The top toolbar aspect of the extension is nothing new as we’ve already seen other extensions offer similar functionality. Basically the toolbar provides a quick glance at how many Diggs and comments the page you’re currently visiting has.

The real power, however, comes from the notification system that it includes. When a new story is posted you’ll see a popup notification window in “near real-time.” Similarly you can also receive notifications for when your friends post new articles. Here’s an explanation by Kevin Rose on how it all works:

My only pet peeve is that when I click the “Digg It” button I shouldn’t be taken to the Digg page. The action should happen instantaneously without the Digg site having to load. If I wanted to go to the Digg page I’d just click the link for the comments.

–Eliminating the Need for the Digg Toolbar–

I don’t need another toolbar in my browser, and I’m sure that will be addressed in a future version of the extension. There’s an easy work around though. Go to View -> Toolbars -> Customize, and drag any of the objects from the Digg toolbar onto another toolbar. Here’s what it looks like when I dragged the two primary items up onto the Menu bar:

digg toolbar moved.png

I don’t recommend dragging the Digg menu item from the Digg toolbar up there, otherwise it will stretch out the images a lot on those buttons. They still get a little stretched out, but it’s not as bad as it would be if you dragged that button up to the top.

–Digg is “Above” Other Firefox Developers–

There’s just one thing that I, as a Firefox extension developer myself, find a bit frustrating. Digg is apparently being given special treatment on the Mozilla Add-ons site considering that their extension has been out less than 3-days, and it is no longer experimental. Extension editors/moderators are supposed to examine user reviews to determine whether an add-on should make it out of the Sandbox. Interestingly enough the Digg extension was made publicly available before they even had a single review.

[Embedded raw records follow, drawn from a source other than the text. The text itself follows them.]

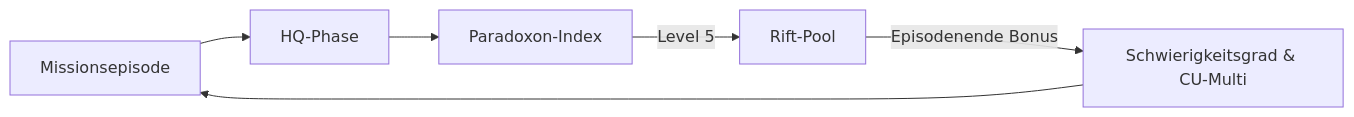
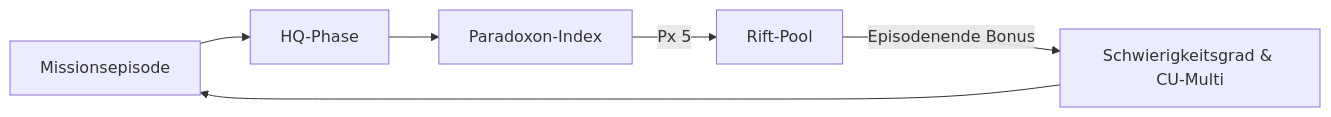
Before and after one commit to pchospital-lab/ZEITRISS-md: the second of 3 diagrams in gameplay/kampagnenstruktur.md, drawn with Mermaid. The commit also changed other lines of this file and 6 other files, not shown here.

````diff
--- a/gameplay/kampagnenstruktur.md
+++ b/gameplay/kampagnenstruktur.md
@@ -741,8 +741,8 @@
 ```mermaid
 graph LR
 A[Missionsepisode] --> C[HQ-Phase]
 C --> B[Paradoxon-Index]
-B -->|Level 5| D[Rift-Pool]
+B -->|Px 5| D[Rift-Pool]
   D -->|Episodenende Bonus| E[Schwierigkeitsgrad & CU-Multi]
 E --> A
 ```
````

Yet our extension, CyberSearch, has 47 reviews (thanks everyone!) than theirs and it is still stuck in the Sandbox after over a month. I know the editors are overloaded, but I think they need to keep a fair playing field. Stuff like this is pretty discouraging for developers.